With keyboard accessibility the concept is simple, if you cannot Tab to the feature, activate it in an intuitive manner such as pressing Enter on it, use Tab or the Arrow keys to navigate it, or use a simple means to close or invoke it from the keyboard, then the feature is not accessible.
For example, the following span tag is styled as a link, and a ‘click’ event has been added dynamically to make it act like a link when clicked:
< span class=”link”> Do something… </span>
So first, this is not keyboard accessible. To make it keyboard accessible you have to add tabindex like so:
< span tabindex=”0″ class=”link”> Do something… </span>
Now you can Tab to the span tag as you would with a link.
However, you cannot activate it by pressing Enter. This is because in the browser, a span tag is a ‘non-actionable’ element, unlike a button or an A tag for example, which you can expect to activate by pressing Enter when a ‘click’ event is attached.
To make this simulated link fully accessible from the keyboard, you have to attach both a ‘click’ and a ‘keyDown’ event to the tag in order to cover both mouse and keyboard interaction.
So now it’s accessible right? No actually, since screen reader users will have no idea that this element is supposed to be a link. To a screen reader this simply looks like static text in the page, as is every other span and div tag.
This is where ARIA comes in, which provides the right type of feedback for screen reader users.
In this case, the ARIA attribute role=”link” can be added to make this element accessible for screen readers that support ARIA, like so:
< span role=”link” tabindex=”0″ class=”link”> Do something… </span>
This is just a simple example to illustrate the point. I’ve recently submitted an issue for the Readium project at https://github.com/readium/readium/issues/166 which outlines all of these considerations and provides precise coding guidance for implementing simulated radio buttons. All of the above concepts are applied here as well.
This is very important when designing complex component types like sliders, which can be made keyboard accessible, but are useless to screen reader users without the use of ARIA at the same time. (e.g. http://whatsock.com/modules/aria_slider_module/demo.htm)
The last one, regarding cognitive accessibility, is making sure that the font-sizing, page format, coloration, layout and behaviors are as easy to understand and use as possible for all people. This also covers color contrast and low vision considerations.
So to summarize, to make an interactive web component fully accessible, it must be fully accessible from the keyboard, it must have proper textual equivalents for screen reader users, and it must be intuitive.
If you can only do one or two of these three things, the component is not accessible.
A few last notes about ARIA:
ARIA is awesome! Nevertheless, it doesn’t need to be used for everything.
For example, if you have an A tag with an href attribute, it is already a link, you don’t need to add role=”link”, etc.

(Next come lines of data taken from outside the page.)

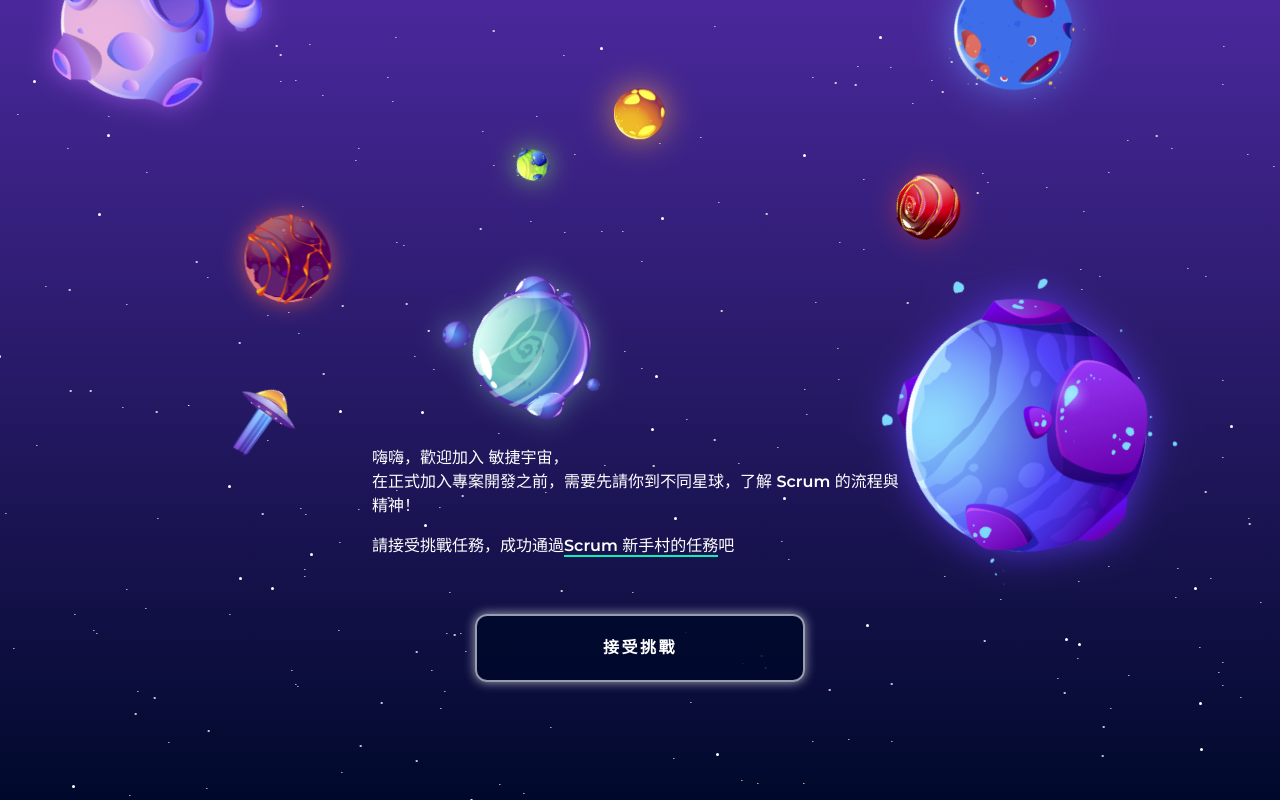
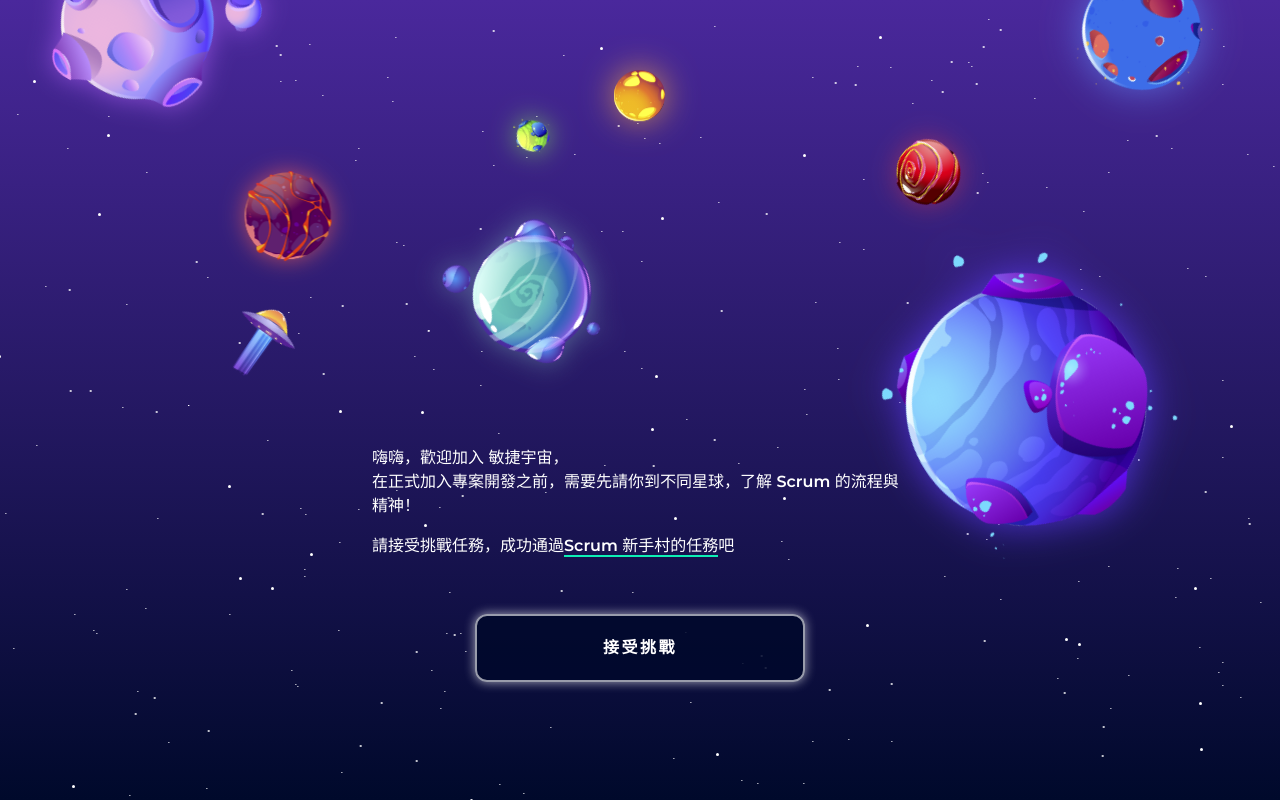
Before and after one commit to u9951064/scrum, a Vue app: page / in a window 1280 px wide. Built offline with nearby package versions, Linux system fonts and the light colour scheme.

Commit message:
feat: fix layout of planet

```diff
--- a/src/views/FinishView.vue
+++ b/src/views/FinishView.vue
@@ -168,6 +168,20 @@ const shareLink = () => {
   }
 }
 
+@media (min-width: 1440px) {
+  .content-region {
+    height: 80%;
+  }
+
+  .ufo {
+    width: 7vmin;
+  }
+  .plant {
+    bottom: 12vh;
+    width: 27vmin;
+  }
+}
+
 @keyframes up-down {
   from {
     transform: translateY(0vh);
--- a/src/views/StartView.vue
+++ b/src/views/StartView.vue
@@ -99,39 +99,39 @@ const typeInConfig = ref([
 }
 
 .plant1 {
-  width: 23vw;
-  top: 43vh;
+  width: 20vw;
+  top: 34.4vh;
   left: 25vw;
   animation-duration: 100s;
   filter: drop-shadow(0px 0px 0.8em #8dcfcb68);
 }
 
 .plant2 {
-  width: 9vw;
-  top: 22vh;
+  width: 8vw;
+  top: 17.6vh;
   left: 20vw;
   animation-duration: 50s;
   filter: drop-shadow(0px 0px 0.8em #92ff5b9b);
 }
 
 .plant3 {
-  width: 46vw;
-  top: -10vh;
+  width: 42vw;
+  top: -12vh;
   left: -10vw;
   animation-duration: 60s;
   filter: drop-shadow(0px 0px 0.8em #b766ff9a);
 }
 
 .plant4 {
-  width: 23vw;
-  top: 31vh;
+  width: 20vw;
+  top: 24.8vh;
   left: -5vw;
   animation-duration: 40s;
   filter: drop-shadow(0px 0px 0.7em #ff63559c);
 }
 
 .plant5 {
-  width: 35vw;
+  width: 31vw;
   top: -4vh;
   right: -13vw;
   animation-duration: 90s;
@@ -139,49 +139,137 @@ const typeInConfig = ref([
 }
 
 .plant6 {
-  width: 21vw;
-  top: 23vh;
+  width: 19vw;
+  top: 18.4vh;
   right: 12vw;
   animation-duration: 70s;
   filter: drop-shadow(0px 0px 0.8em #ff414166);
 }
 
 .plant7 {
-  width: 7vw;
-  top: 15vh;
+  width: 4vw;
+  top: 12vh;
   right: 36vw;
   animation-duration: 40s;
   filter: drop-shadow(0px 0px 1em #faa84ab6);
 }
 
 .plant8 {
-  width: 50vw;
-  bottom: 30vh;
+  width: 38vw;
+  top: 32vh;
   right: -10vw;
   animation-duration: 110s;
   filter: drop-shadow(0px 0px 1.2em #5c3af4c8);
 }
 
 .ufo {
-  width: 7.5vw;
+  width: 6vw;
   position: absolute;
-  top: 60vh;
+  top: 48vh;
   left: 4vh;
   animation: fly 6s linear;
   animation-iteration-count: infinite;
   animation-direction: alternate;
 }
 
+@media (min-width: 390px) {
+  .plant1 {
+    top: 43vh;
+  }
+
+  .plant2 {
+    top: 22vh;
+  }
+
+  .plant3 {
+    top: -10vh;
+  }
+
+  .plant4 {
+    top: 31vh;
+  }
+
+  .plant5 {
+    top: -4vh;
+  }
+
+  .plant6 {
+    top: 23vh;
+  }
+
+  .plant7 {
+    top: 15vh;
+  }
+
+  .plant8 {
+    top: 45vh;
+  }
+
+  .ufo {
+    top: 55vh;
+  }
+}
+
 @media (min-width: 768px) {
   .plant1 {
+    width: 18vw;
+    top: 40vh;
+  }
+
+  .plant2 {
+    width: 8vw;
+    top: 20vh;
+    left: 28vw;
+  }
+
+  .plant3 {
+    width: 32vw;
+    top: -12vh;
+  }
+
+  .plant4 {
+    width: 16vw;
+    top: 29vh;
+    left: -5vw;
+  }
+
+  .plant5 {
+    width: 28vw;
+    top: -6vh;
+  }
+
+  .plant6 {
+    width: 12vw;
+    top: 20vh;
+  }
+
+  .plant7 {
+    width: 5vw;
+    top: 12vh;
+  }
+
+  .plant8 {
+    width: 35vw;
+    top: 40vh;
+  }
+
+  .ufo {
+    width: 6vw;
+    top: 60vh;
+    left: 9vh;
+  }
+}
+
+@media (min-width: 1024px) {
+  .plant1 {
     width: 11vw;
-    top: 35vh;
+    top: 28vh;
     left: 36vw;
   }
   .plant2 {
     width: 3vw;
     left: 40vw;
-    top: 18vh;
+    top: 14.4vh;
   }
 
   .plant3 {
@@ -193,37 +281,37 @@ const typeInConfig = ref([
   .plant4 {
     width: 7vw;
     left: 19vw;
-    top: 27vh;
+    top: 21.6vh;
   }
 
   .plant5 {
     width: 11vw;
-    right: 15vw;
+    right: 5vw;
     top: -4vh;
   }
 
   .plant6 {
     width: 5vw;
     right: 25vw;
-    top: 22vh;
+    top: 17.6vh;
   }
 
   .plant7 {
     width: 4vw;
     right: 48vw;
-    top: 11vh;
+    top: 8.8vh;
   }
 
   .plant8 {
     width: 20vw;
     right: 10vw;
-    bottom: 30vh;
+    top: 30vh;
   }
 
   .ufo {
     width: 5vw;
     left: 17vw;
-    top: 50vh;
+    top: 40vh;
   }
 }
 
```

The point here is that there are many backwards compatible ways to make standard component types fully accessible without using ARIA. ARIA should be used to bridge the gaps when it’s not possible to provide the same level of feedback for screen reader users as is conveyed visually.
Lastly, adding an ARIA role to an attribute doesn’t magically change the element type in the browser. This is very important to keep in mind.
A span tag for example, remains a span tag regardless whether you add role=”button” or role=”link” to it, and these attributes have absolutely no benefit to anyone who is not using a screen reader.